■ EXERCISE PROMPT:
Determine the number of lines in the data that contain "here", and write only that number.
** Opening TASK MATERIAL block **
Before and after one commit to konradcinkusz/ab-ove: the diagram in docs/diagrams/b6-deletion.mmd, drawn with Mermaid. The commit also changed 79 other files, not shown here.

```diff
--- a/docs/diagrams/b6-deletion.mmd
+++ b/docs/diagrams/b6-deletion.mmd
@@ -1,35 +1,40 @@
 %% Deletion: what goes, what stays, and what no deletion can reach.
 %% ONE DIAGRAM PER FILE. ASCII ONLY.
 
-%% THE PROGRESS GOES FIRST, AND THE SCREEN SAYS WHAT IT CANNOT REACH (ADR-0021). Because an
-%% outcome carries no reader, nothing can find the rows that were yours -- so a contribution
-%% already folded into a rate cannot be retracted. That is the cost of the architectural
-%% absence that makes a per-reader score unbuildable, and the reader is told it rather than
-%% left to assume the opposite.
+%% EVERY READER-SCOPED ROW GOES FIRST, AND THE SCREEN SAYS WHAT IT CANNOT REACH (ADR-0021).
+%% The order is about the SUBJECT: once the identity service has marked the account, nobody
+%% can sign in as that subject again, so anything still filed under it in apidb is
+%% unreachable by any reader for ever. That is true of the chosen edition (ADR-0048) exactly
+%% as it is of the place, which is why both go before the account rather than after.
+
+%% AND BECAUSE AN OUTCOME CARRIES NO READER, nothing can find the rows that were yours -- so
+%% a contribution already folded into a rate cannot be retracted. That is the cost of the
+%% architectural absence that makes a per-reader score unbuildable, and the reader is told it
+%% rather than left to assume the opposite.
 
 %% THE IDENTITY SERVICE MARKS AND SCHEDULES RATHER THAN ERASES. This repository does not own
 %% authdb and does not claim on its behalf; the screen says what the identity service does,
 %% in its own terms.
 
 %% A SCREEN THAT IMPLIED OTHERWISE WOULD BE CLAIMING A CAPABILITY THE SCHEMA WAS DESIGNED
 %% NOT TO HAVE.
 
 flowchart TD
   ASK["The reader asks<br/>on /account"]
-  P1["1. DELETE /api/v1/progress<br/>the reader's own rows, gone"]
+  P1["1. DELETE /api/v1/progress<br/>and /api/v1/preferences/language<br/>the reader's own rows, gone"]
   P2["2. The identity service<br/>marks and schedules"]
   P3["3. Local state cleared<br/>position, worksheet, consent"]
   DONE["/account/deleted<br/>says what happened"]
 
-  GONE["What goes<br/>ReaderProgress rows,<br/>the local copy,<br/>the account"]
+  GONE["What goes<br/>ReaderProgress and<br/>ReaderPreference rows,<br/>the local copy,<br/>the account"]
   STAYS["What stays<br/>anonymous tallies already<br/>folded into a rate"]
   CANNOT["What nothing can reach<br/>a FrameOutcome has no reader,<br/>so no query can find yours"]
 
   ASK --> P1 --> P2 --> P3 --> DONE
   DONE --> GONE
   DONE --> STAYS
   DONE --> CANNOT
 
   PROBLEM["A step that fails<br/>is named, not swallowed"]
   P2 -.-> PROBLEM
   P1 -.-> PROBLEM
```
** Closing TASK MATERIAL block **
** Opening TASK MATERIAL block **
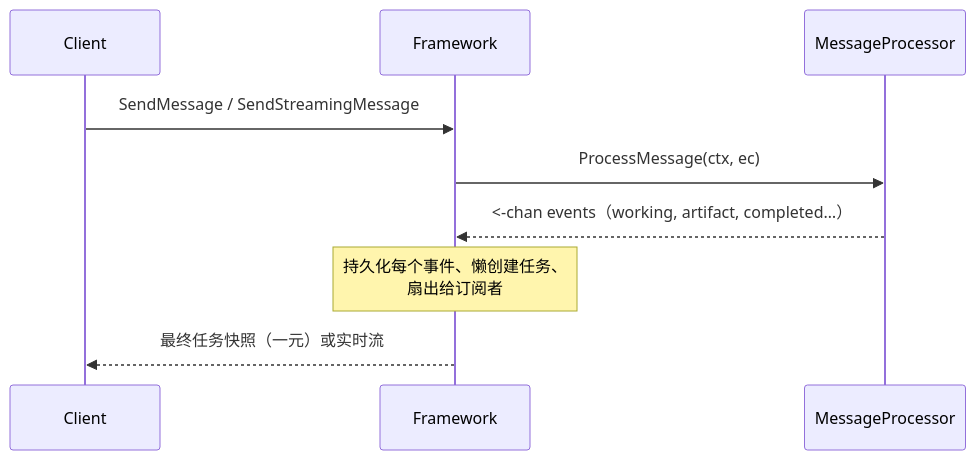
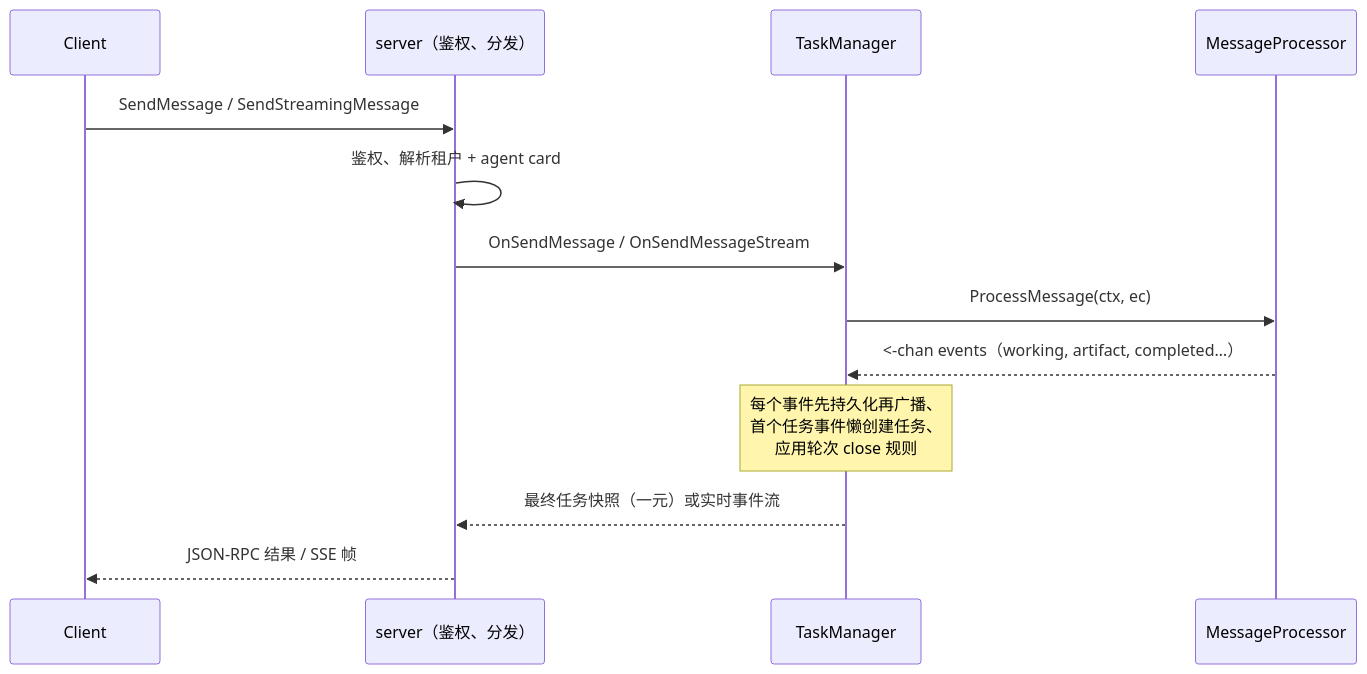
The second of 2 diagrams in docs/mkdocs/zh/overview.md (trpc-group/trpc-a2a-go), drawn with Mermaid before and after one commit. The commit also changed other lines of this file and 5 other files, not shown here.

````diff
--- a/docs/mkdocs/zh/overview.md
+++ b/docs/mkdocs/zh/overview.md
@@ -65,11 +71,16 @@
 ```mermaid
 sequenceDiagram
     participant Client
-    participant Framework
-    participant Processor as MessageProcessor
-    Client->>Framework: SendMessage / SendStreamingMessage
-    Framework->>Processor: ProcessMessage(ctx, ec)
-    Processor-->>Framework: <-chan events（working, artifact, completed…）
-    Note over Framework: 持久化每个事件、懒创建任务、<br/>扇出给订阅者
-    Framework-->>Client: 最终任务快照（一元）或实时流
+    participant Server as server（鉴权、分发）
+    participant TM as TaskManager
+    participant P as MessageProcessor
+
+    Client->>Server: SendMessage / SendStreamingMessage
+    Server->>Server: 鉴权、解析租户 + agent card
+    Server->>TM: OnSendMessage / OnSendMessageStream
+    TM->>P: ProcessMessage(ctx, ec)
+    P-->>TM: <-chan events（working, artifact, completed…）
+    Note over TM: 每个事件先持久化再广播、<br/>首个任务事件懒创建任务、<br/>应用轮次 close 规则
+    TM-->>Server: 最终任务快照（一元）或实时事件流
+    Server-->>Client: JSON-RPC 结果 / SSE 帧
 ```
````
** Closing TASK MATERIAL block **
■ ANSWER BOX:
2